Open Access

A Comparative Investigation of Anaphoric Reference Devices in Anglo-Norman and Middle English Personal Letters

   | Dec 31, 2022

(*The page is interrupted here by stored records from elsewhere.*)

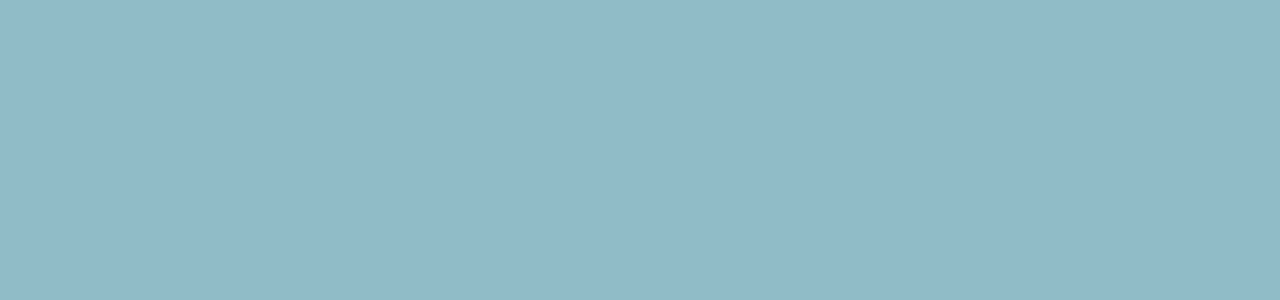
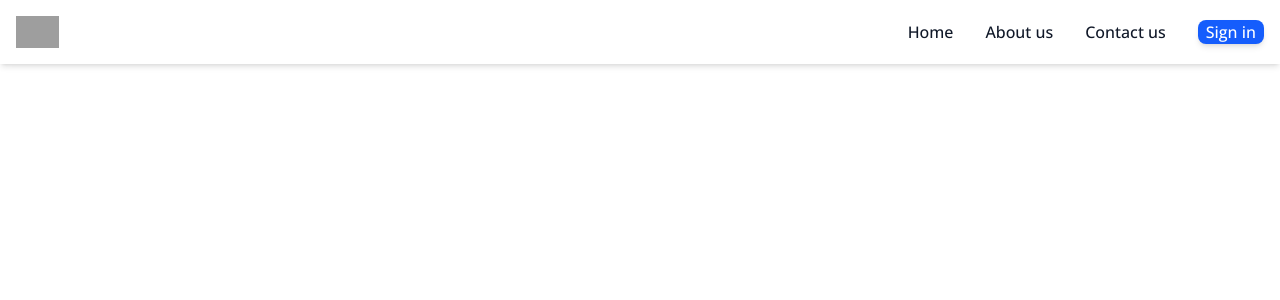
Before and after one commit to JermainePasion/AI-GYB, a React (Vite) app in the folder frontend/: page /about in a window 1280 px wide. Before the commit this address had no page. Shown: the top 300 px of the page. Built offline with nearby package versions, Linux system fonts and the light colour scheme; grey boxes are pictures that could not be loaded.

Commit message:
about us page

```diff
--- a/frontend/src/App.jsx
+++ b/frontend/src/App.jsx
@@ -10,6 +10,7 @@ import UploadPhotos from "./screens/UploadPhotos";
 import AuthScreen from "./screens/AuthScreen";
 import LandingScreen from "./screens/LandingScreen";
 import PrivateRoute from "./components/PrivateRoute";
+import AboutUsScreen from "./screens/AboutUsScreen";
 
 
 function App() {
@@ -17,6 +18,7 @@ function App() {
     <Routes>
       {/* Public */}
       <Route path="/signup" element={<AuthScreen />} />
+      <Route path="/about" element={<AboutUsScreen />} />
       <Route path="/" element={<LandingScreen />} />
 
       {/* Protected */}
--- a/frontend/src/layouts/LandingNavbar.jsx
+++ b/frontend/src/layouts/LandingNavbar.jsx
@@ -25,12 +25,12 @@ function LandingNavbar() {
               </a>
             </li>
             <li>
-              <a href="#about" className="block py-2 px-3 text-gray-900 hover:text-blue-700 dark:text-white md:p-0">
+              <a href="/about" className="block py-2 px-3 text-gray-900 hover:text-blue-700 dark:text-white md:p-0">
                 About us
               </a>
             </li>
             <li>
-              <a href="#contact" className="block py-2 px-3 text-gray-900 hover:text-blue-700 dark:text-white md:p-0">
+              <a href="/#contact" className="block py-2 px-3 text-gray-900 hover:text-blue-700 dark:text-white md:p-0">
                 Contact us
               </a>
             </li>
--- /dev/null
+++ b/frontend/src/screens/AboutUsScreen.jsx
@@ -0,0 +1,13 @@
+import React from 'react'
+import LandingNavbar from "../layouts/LandingNavbar";
+
+function AboutUsScreen() {
+  return (
+   <div className="bg-[#FFFFFF] min-h-screen scroll-smooth">
+      <LandingNavbar />
+
+    </div>
+  )
+}
+
+export default AboutUsScreen
--- a/frontend/src/screens/LandingScreen.jsx
+++ b/frontend/src/screens/LandingScreen.jsx
@@ -79,7 +79,6 @@ export default function LandingScreen() {
 
         {/* Benefits Section */}
       <section
-        id="about"
         className="flex items-center justify-center h-screen px-6 bg-cover bg-center bg-no-repeat"
         style={{ backgroundImage: "url('/benifit-image.jpg')" }} // ✅ Replace with your image path
       >
```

This paper compares the use of anaphoric reference terms, such as le dit (and its English equivalent the said), a characteristic feature of ‘curial style’, in Anglo-Norman (hence AN) and Middle English (hence ME) personal letters. Whilst we know that this style was prevalent in the official AN letters that were used to conduct English parliamentary business until the end of the 1300s, we do not yet have a clear understanding of the extent to which it was prevalent in both AN and ME personal letters, defined here as being written to one addressee who was known to the writer. The results show that there more anaphoric reference terms in the AN epistolary material than in the ME, and that the difference is statistically significant. However, these anaphoric reference devices are very much in evidence in the ME material as well, albeit in smaller numbers, suggesting a degree of influence, or emulation, or both. It is furthermore suggested that the use of anaphoric reference devices in both the AN and ME personal letters is more similar to their use in the literary texts discussed by Burnley (1986) than to their use in their more official, administrative epistolary forebears, i.e., they are often used in a looser, relaxed way, as a kind of ‘connective convenience’ (Burnley 1986: 610). Results relating to diachronic variation demonstrate that the reference terms are most common in the latest (1380s) AN letters and earliest (pre-1431) ME letters, perhaps suggesting a period of overlap. In relation to geographic distribution, ME anaphoric reference terms appear to be used more in letters written in London and Oxfordshire than in the East Anglian or Northern letters. Finally, in the AN corpora, the anaphoric reference devices are most frequently used by writers from the gentry and professions, a finding mirrored in the ME material. Overall, the paper highlights the importance of taking different discoursal contexts, and the deliberate emulation of styles within those contexts, into account when investigating the interaction between Anglo Norman and Middle English during the medieval period.